From the entries below, count the lines with "Processing". Write only the count.

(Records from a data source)
■ ■ ■ ■ ■
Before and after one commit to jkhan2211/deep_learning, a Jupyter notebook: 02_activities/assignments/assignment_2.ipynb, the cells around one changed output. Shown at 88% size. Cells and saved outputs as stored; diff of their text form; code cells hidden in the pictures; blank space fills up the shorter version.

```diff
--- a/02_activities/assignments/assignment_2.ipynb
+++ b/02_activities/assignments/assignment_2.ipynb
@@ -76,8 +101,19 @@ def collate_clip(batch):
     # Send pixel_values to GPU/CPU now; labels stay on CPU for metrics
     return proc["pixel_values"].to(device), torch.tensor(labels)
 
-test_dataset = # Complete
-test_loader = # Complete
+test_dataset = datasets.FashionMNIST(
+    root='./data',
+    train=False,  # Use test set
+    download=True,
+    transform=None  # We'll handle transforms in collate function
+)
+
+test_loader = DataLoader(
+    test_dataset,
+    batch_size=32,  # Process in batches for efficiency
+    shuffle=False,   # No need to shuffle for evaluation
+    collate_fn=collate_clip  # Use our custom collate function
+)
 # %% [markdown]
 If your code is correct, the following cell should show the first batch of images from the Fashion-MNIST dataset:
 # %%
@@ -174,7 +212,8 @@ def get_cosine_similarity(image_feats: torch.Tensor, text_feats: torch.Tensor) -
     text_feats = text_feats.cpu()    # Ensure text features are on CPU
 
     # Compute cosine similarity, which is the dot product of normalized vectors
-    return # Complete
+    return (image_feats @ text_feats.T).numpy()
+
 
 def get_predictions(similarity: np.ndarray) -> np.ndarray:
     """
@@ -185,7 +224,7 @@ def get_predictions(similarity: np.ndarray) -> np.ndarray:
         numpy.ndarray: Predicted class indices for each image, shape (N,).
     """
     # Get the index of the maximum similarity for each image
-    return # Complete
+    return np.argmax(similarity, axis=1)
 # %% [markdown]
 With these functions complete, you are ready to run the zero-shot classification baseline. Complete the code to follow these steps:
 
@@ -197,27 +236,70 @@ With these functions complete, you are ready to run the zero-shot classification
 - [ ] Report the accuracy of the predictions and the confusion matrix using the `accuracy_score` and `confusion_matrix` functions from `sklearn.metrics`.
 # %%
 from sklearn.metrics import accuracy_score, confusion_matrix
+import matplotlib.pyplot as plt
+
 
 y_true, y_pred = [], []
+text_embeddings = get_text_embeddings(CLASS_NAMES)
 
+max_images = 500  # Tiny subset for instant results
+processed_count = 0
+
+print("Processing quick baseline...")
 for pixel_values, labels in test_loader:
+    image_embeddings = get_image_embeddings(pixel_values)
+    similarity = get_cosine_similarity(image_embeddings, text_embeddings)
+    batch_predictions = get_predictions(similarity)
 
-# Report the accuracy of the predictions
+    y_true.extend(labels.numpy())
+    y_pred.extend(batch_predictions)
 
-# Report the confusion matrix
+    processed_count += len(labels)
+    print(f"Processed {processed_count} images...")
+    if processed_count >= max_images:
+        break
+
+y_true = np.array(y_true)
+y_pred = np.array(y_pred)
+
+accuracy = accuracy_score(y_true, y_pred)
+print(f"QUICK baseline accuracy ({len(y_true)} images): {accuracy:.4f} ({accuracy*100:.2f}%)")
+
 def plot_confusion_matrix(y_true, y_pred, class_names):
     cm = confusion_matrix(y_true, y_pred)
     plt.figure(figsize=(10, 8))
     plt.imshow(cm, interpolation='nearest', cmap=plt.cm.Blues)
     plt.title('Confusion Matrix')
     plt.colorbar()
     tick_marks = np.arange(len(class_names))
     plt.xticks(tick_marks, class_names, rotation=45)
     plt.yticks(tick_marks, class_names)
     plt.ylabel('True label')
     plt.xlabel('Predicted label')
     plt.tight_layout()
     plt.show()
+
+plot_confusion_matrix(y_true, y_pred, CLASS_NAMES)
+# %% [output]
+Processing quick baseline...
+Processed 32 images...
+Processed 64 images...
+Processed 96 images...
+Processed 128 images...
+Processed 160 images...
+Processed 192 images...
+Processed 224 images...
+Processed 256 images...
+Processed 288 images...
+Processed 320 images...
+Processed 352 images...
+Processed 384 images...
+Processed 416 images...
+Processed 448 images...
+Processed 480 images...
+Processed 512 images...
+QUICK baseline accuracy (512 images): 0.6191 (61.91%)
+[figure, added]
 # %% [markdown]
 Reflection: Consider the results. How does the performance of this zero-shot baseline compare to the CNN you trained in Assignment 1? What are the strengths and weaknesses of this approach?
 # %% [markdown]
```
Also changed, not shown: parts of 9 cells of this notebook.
■ ■ ■ ■ ■
## SOLUTION TO THIS PROBLEM
2